In Scully’s eyes, suggesting that people with mental illnesses are all incapable of making their own decisions is “sheer ignorance.
“I think that’s utter nonsense,” he said. “I’m articulate, I can write, I can think, I can talk. I have cognitive assurance. And to say that we are not capable of making a decision shows to me one of the great flaws in […] psychiatry and psychology.”
Imagine if Seroxat had been ‘tweaked’, the ‘agile’ GlaxoSmithKline…
MHRA/EMA/FDA would have been down on their heads :
Tweaking of coronavirus vaccines to fight new strains will be fast-tracked, Matt Hancock reveals on Glasgow lab visit
I was invited to have my jab on 11th February and was asked if I had been allergic to anything.
I said Yes.
What was it, the kindly surgery nurse asked.
An Antidepressant, said I.
For around 24 hours I was in a sludge of fatigue and forgetfulness.
I switched on the microwave, waited 6 minutes, opened the door, ping, it was empty.
A blast of warm radiated air got me in the face.

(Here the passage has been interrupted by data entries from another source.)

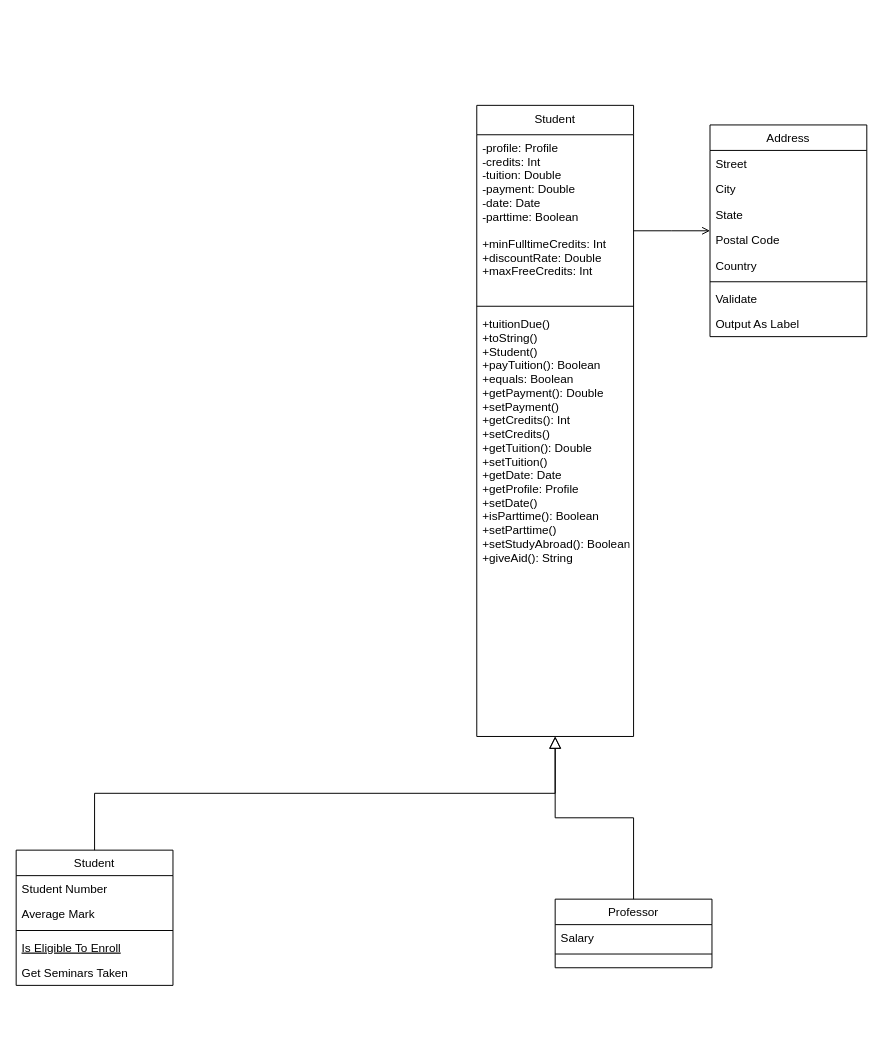
Earlier version of the draw.io diagram Untitled Diagram.drawio (rudaniel/changProjects). Source tidied: cells renumbered, new cells numbered last; positions are measured from the earlier drawing's top-left corner, leaving out a move shared by most shapes. Both pictures are drawn from the tidied source at 98%, with x=0, y=0 at pixel (16, 105).
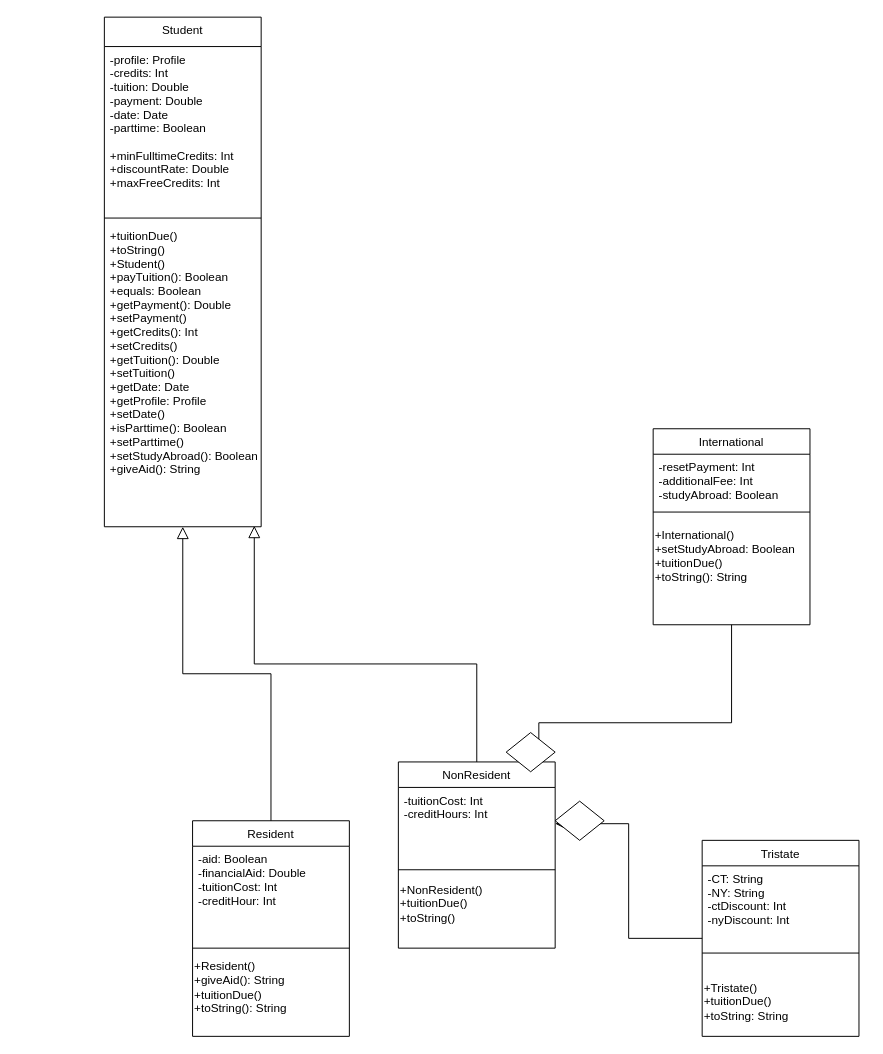
The same diagram, later.

Unchanged cells that the change refers to:
```xml
<mxCell id="5" value="+tuitionDue()&#10;+toString()&#10;+Student()&#10;+payTuition(): Boolean&#10;+equals: Boolean&#10;+getPayment(): Double&#10;+setPayment()&#10;+getCredits(): Int&#10;+setCredits()&#10;+getTuition(): Double&#10;+setTuition()&#10;+getDate: Date&#10;+getProfile: Profile&#10;+setDate()&#10;+isParttime(): Boolean&#10;+setParttime()&#10;+setStudyAbroad(): Boolean&#10;+giveAid(): String&#10;" style="text;align=left;verticalAlign=top;spacingLeft=4;spacingRight=4;overflow=hidden;points=[[0,0.5],[1,0.5]];portConstraint=eastwest;" parent="2" vertex="1">
  <mxGeometry y="210" width="160" height="310" as="geometry" />
</mxCell>
```

What changed in the source:
```diff
@@
     <mxCell id="2" value="Student" style="swimlane;fontStyle=0;align=center;verticalAlign=top;horizontal=1;startSize=30;rounded=0;shadow=0;strokeWidth=1;" parent="1" vertex="1">
-      <mxGeometry x="470" width="160" height="644" as="geometry" />
+      <mxGeometry x="90" y="-90" width="160" height="520" as="geometry" />
     </mxCell>
@@
-    <mxCell id="6" value="Student" style="swimlane;fontStyle=0;align=center;verticalAlign=top;horizontal=1;startSize=26;rounded=0;shadow=0;strokeWidth=1;" parent="1" vertex="1">
-      <mxGeometry y="760" width="160" height="138" as="geometry" />
+    <mxCell id="6" value="International" style="swimlane;fontStyle=0;align=center;verticalAlign=top;horizontal=1;startSize=26;rounded=0;shadow=0;strokeWidth=1;" parent="1" vertex="1">
+      <mxGeometry x="650" y="330" width="160" height="200" as="geometry" />
     </mxCell>
-    <mxCell id="7" value="Student Number" style="text;align=left;verticalAlign=top;spacingLeft=4;spacingRight=4;overflow=hidden;" parent="6" vertex="1">
-      <mxGeometry y="26" width="160" height="26" as="geometry" />
+    <mxCell id="7" value="-resetPayment: Int&#10;-additionalFee: Int&#10;-studyAbroad: Boolean" style="text;align=left;verticalAlign=top;spacingLeft=4;spacingRight=4;overflow=hidden;" parent="6" vertex="1">
+      <mxGeometry y="26" width="160" height="44" as="geometry" />
     </mxCell>
-    <mxCell id="8" value="Average Mark" style="text;align=left;verticalAlign=top;spacingLeft=4;spacingRight=4;overflow=hidden;rounded=0;shadow=0;html=0;" parent="6" vertex="1">
-      <mxGeometry y="52" width="160" height="26" as="geometry" />
-    </mxCell>
     <mxCell id="9" style="line;html=1;strokeWidth=1;align=left;verticalAlign=middle;spacingTop=-1;spacingLeft=3;spacingRight=3;labelPosition=right;" parent="6" vertex="1">
-      <mxGeometry y="78" width="160" height="8" as="geometry" />
+      <mxGeometry y="70" width="160" height="30" as="geometry" />
     </mxCell>
-    <mxCell id="10" value="Is Eligible To Enroll" style="text;align=left;verticalAlign=top;spacingLeft=4;spacingRight=4;overflow=hidden;fontStyle=4;" parent="6" vertex="1">
-      <mxGeometry y="86" width="160" height="26" as="geometry" />
-    </mxCell>
-    <mxCell id="11" value="Get Seminars Taken" style="text;align=left;verticalAlign=top;spacingLeft=4;spacingRight=4;overflow=hidden;" parent="6" vertex="1">
-      <mxGeometry y="112" width="160" height="26" as="geometry" />
-    </mxCell>
-    <mxCell id="12" style="endArrow=block;endSize=10;endFill=0;shadow=0;strokeWidth=1;rounded=0;edgeStyle=elbowEdgeStyle;elbow=vertical;" parent="1" edge="1" source="6" target="2">
-      <mxGeometry relative="1" as="geometry" />
-    </mxCell>
+    <mxCell id="27" value="+International()&lt;br&gt;+setStudyAbroad: Boolean&lt;br&gt;+tuitionDue()&lt;br&gt;+toString(): String" style="text;html=1;align=left;verticalAlign=middle;strokeColor=none;fillColor=none;" parent="6" vertex="1">
+      <mxGeometry y="100" width="160" height="60" as="geometry" />
+    </mxCell>
-    <mxCell id="13" value="Professor" style="swimlane;fontStyle=0;align=center;verticalAlign=top;horizontal=1;startSize=26;rounded=0;shadow=0;strokeWidth=1;" parent="1" vertex="1">
-      <mxGeometry x="550" y="810" width="160" height="70" as="geometry" />
+    <mxCell id="13" value="Resident" style="swimlane;fontStyle=0;align=center;verticalAlign=top;horizontal=1;startSize=26;rounded=0;shadow=0;strokeWidth=1;" parent="1" vertex="1">
+      <mxGeometry x="180" y="730" width="160" height="220" as="geometry" />
     </mxCell>
-    <mxCell id="14" value="Salary" style="text;align=left;verticalAlign=top;spacingLeft=4;spacingRight=4;overflow=hidden;" parent="13" vertex="1">
-      <mxGeometry y="26" width="160" height="26" as="geometry" />
+    <mxCell id="14" value="-aid: Boolean&#10;-financialAid: Double&#10;-tuitionCost: Int&#10;-creditHour: Int" style="text;align=left;verticalAlign=top;spacingLeft=4;spacingRight=4;overflow=hidden;" parent="13" vertex="1">
+      <mxGeometry y="26" width="160" height="94" as="geometry" />
     </mxCell>
     <mxCell id="15" style="line;html=1;strokeWidth=1;align=left;verticalAlign=middle;spacingTop=-1;spacingLeft=3;spacingRight=3;labelPosition=right;" parent="13" vertex="1">
-      <mxGeometry y="52" width="160" height="8" as="geometry" />
+      <mxGeometry y="120" width="160" height="20" as="geometry" />
     </mxCell>
+    <mxCell id="28" value="+Resident()&lt;br&gt;+giveAid(): String&lt;br&gt;+tuitionDue()&lt;br&gt;+toString(): String" style="text;html=1;align=left;verticalAlign=middle;strokeColor=none;fillColor=none;" parent="13" vertex="1">
+      <mxGeometry y="140" width="160" height="60" as="geometry" />
+    </mxCell>
@@
-    <mxCell id="17" value="Address" style="swimlane;fontStyle=0;align=center;verticalAlign=top;horizontal=1;startSize=26;rounded=0;shadow=0;strokeWidth=1;" parent="1" vertex="1">
-      <mxGeometry x="708" y="20" width="160" height="216" as="geometry" />
+    <mxCell id="17" value="NonResident" style="swimlane;fontStyle=0;align=center;verticalAlign=top;horizontal=1;startSize=26;rounded=0;shadow=0;strokeWidth=1;" parent="1" vertex="1">
+      <mxGeometry x="390" y="670" width="160" height="190" as="geometry" />
     </mxCell>
-    <mxCell id="18" value="Street" style="text;align=left;verticalAlign=top;spacingLeft=4;spacingRight=4;overflow=hidden;points=[[0,0.5],[1,0.5]];portConstraint=eastwest;" parent="17" vertex="1">
-      <mxGeometry y="26" width="160" height="26" as="geometry" />
+    <mxCell id="18" value="-tuitionCost: Int&#10;-creditHours: Int" style="text;align=left;verticalAlign=top;spacingLeft=4;spacingRight=4;overflow=hidden;points=[[0,0.5],[1,0.5]];portConstraint=eastwest;" parent="17" vertex="1">
+      <mxGeometry y="26" width="160" height="74" as="geometry" />
     </mxCell>
-    <mxCell id="19" value="City" style="text;align=left;verticalAlign=top;spacingLeft=4;spacingRight=4;overflow=hidden;rounded=0;shadow=0;html=0;" parent="17" vertex="1">
-      <mxGeometry y="52" width="160" height="26" as="geometry" />
-    </mxCell>
-    <mxCell id="20" value="State" style="text;align=left;verticalAlign=top;spacingLeft=4;spacingRight=4;overflow=hidden;rounded=0;shadow=0;html=0;" parent="17" vertex="1">
-      <mxGeometry y="78" width="160" height="26" as="geometry" />
-    </mxCell>
-    <mxCell id="21" value="Postal Code" style="text;align=left;verticalAlign=top;spacingLeft=4;spacingRight=4;overflow=hidden;rounded=0;shadow=0;html=0;" parent="17" vertex="1">
-      <mxGeometry y="104" width="160" height="26" as="geometry" />
-    </mxCell>
-    <mxCell id="22" value="Country" style="text;align=left;verticalAlign=top;spacingLeft=4;spacingRight=4;overflow=hidden;rounded=0;shadow=0;html=0;" parent="17" vertex="1">
-      <mxGeometry y="130" width="160" height="26" as="geometry" />
-    </mxCell>
     <mxCell id="23" style="line;html=1;strokeWidth=1;align=left;verticalAlign=middle;spacingTop=-1;spacingLeft=3;spacingRight=3;labelPosition=right;" parent="17" vertex="1">
-      <mxGeometry y="156" width="160" height="8" as="geometry" />
+      <mxGeometry y="100" width="160" height="20" as="geometry" />
     </mxCell>
-    <mxCell id="24" value="Validate" style="text;align=left;verticalAlign=top;spacingLeft=4;spacingRight=4;overflow=hidden;" parent="17" vertex="1">
-      <mxGeometry y="164" width="160" height="26" as="geometry" />
-    </mxCell>
-    <mxCell id="25" value="Output As Label" style="text;align=left;verticalAlign=top;spacingLeft=4;spacingRight=4;overflow=hidden;" parent="17" vertex="1">
-      <mxGeometry y="190" width="160" height="26" as="geometry" />
-    </mxCell>
-    <mxCell id="26" style="endArrow=open;shadow=0;strokeWidth=1;rounded=0;endFill=1;edgeStyle=elbowEdgeStyle;elbow=vertical;" parent="1" edge="1" source="2" target="17">
-      <mxGeometry x="0.5" y="41" relative="1" as="geometry">
-        <mxPoint x="-40" y="32" as="offset" />
-      </mxGeometry>
-    </mxCell>
+    <mxCell id="29" value="+NonResident()&lt;br&gt;+tuitionDue()&lt;br&gt;+toString()" style="text;html=1;align=left;verticalAlign=middle;strokeColor=none;fillColor=none;" parent="17" vertex="1">
+      <mxGeometry y="120" width="160" height="50" as="geometry" />
+    </mxCell>
+    <mxCell id="30" style="endArrow=block;endSize=10;endFill=0;shadow=0;strokeWidth=1;rounded=0;edgeStyle=elbowEdgeStyle;elbow=vertical;entryX=0.956;entryY=0.997;entryDx=0;entryDy=0;entryPerimeter=0;exitX=0.5;exitY=0;exitDx=0;exitDy=0;" parent="1" edge="1" source="17" target="5">
+      <mxGeometry relative="1" as="geometry">
+        <Array as="points">
+          <mxPoint x="370" y="570" />
+          <mxPoint x="690" y="190" />
+          <mxPoint x="780" y="140" />
+        </Array>
+      </mxGeometry>
+    </mxCell>
+    <mxCell id="31" style="rhombus;whiteSpace=wrap;html=1;align=left;" parent="1" vertex="1">
+      <mxGeometry x="500" y="640" width="50" height="40" as="geometry" />
+    </mxCell>
+    <mxCell id="32" style="endArrow=none;endSize=10;endFill=0;shadow=0;strokeWidth=1;rounded=0;edgeStyle=elbowEdgeStyle;elbow=vertical;entryX=0.75;entryY=0;entryDx=0;entryDy=0;exitX=0.5;exitY=1;exitDx=0;exitDy=0;" parent="1" edge="1" source="6" target="31">
+      <mxGeometry relative="1" as="geometry">
+        <Array as="points">
+          <mxPoint x="620" y="630" />
+        </Array>
+      </mxGeometry>
+    </mxCell>
+    <mxCell id="33" style="edgeStyle=orthogonalEdgeStyle;rounded=0;jettySize=auto;html=1;entryX=1;entryY=0.5;entryDx=0;entryDy=0;" parent="1" edge="1" source="34" target="18">
+      <mxGeometry relative="1" as="geometry" />
+    </mxCell>
+    <mxCell id="34" value="Tristate" style="swimlane;fontStyle=0;align=center;verticalAlign=top;horizontal=1;startSize=26;rounded=0;shadow=0;strokeWidth=1;" parent="1" vertex="1">
+      <mxGeometry x="700" y="750" width="160" height="200" as="geometry" />
+    </mxCell>
+    <mxCell id="35" value="-CT: String&#10;-NY: String&#10;-ctDiscount: Int&#10;-nyDiscount: Int" style="text;align=left;verticalAlign=top;spacingLeft=4;spacingRight=4;overflow=hidden;" parent="34" vertex="1">
+      <mxGeometry y="26" width="160" height="64" as="geometry" />
+    </mxCell>
+    <mxCell id="36" style="line;html=1;strokeWidth=1;align=left;verticalAlign=middle;spacingTop=-1;spacingLeft=3;spacingRight=3;labelPosition=right;" parent="34" vertex="1">
+      <mxGeometry y="90" width="160" height="50" as="geometry" />
+    </mxCell>
+    <mxCell id="37" value="+Tristate()&lt;br&gt;+tuitionDue()&lt;br&gt;+toString: String" style="text;html=1;align=left;verticalAlign=middle;strokeColor=none;fillColor=none;" parent="34" vertex="1">
+      <mxGeometry y="140" width="160" height="50" as="geometry" />
+    </mxCell>
+    <mxCell id="38" style="rhombus;whiteSpace=wrap;html=1;align=left;" parent="1" vertex="1">
+      <mxGeometry x="550" y="710" width="50" height="40" as="geometry" />
+    </mxCell>
```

The microwave went pong.
It was sudden death for microwave. Alas, no more.
The nurse told me to sit in the waiting room as I had previously had a reaction.
A few moments later she popped her head round the door.
What was it you said you were allergic to, she asked, I forget what you said.
An antidepressant, I said.
Oh, ok, no worries.
A few minutes later back she came.
Would you like to go, she asked.
Off you go then.
A queue was waiting outside, we were allowed in one at a time, it was raining.
I wonder if anyone at HQ Vaccine or HQ Canadian-MAiD, know what they are doing?
Thursday, March 4, 2021
Euthanasia deaths almost double in Victoria Australia.
This article was published by the Australian Care Alliance on March 4, 2021.
Wednesday, March 3, 2021
2020 Belgian euthanasia report. Covid-19 had a minor effect on the number of deaths.
Tuesday, March 2, 2021
Preventing the spread of Assisted Suicide in America.Monday,
March 1, 2021
MAiD (euthanasia) for mental illness ignores safeguards for vulnerable people
Life insurance and Canada’s (MAiD) euthanasia law.Friday, February 26, 2021
Peru judge grants death by euthanasia to woman with chronic conditio
Sign the petition: No to euthanasia for mental illness and incompetent people! (Link)
Contact your member of parliament to reject the Senate amendments and Bill C-7. Members of Parliament contact list: https://www.ourcommons.ca/Member
Vote NO on Bill No. 6425, An Act Concerning Aid in Dying for Terminally Ill Patients
Dr Kenneth Stevens
Testimony of Dr. Kenneth R. Stevens, Jr., MD,
Professor Emeritus, Radiation Oncology, Oregon Health & Science University, Portland, ORs/en/search
Organ donation following euthanasia (at home procedure)
Join more than 52,000 people who have signed the petition: Reject euthanasia Bill C-7 (Link).
Contact your member of parliament to reject the Senate amendments and Bill C-7. Members of Parliament contact list: https://www.ourcommons.ca/Members/en/search
Contact the Author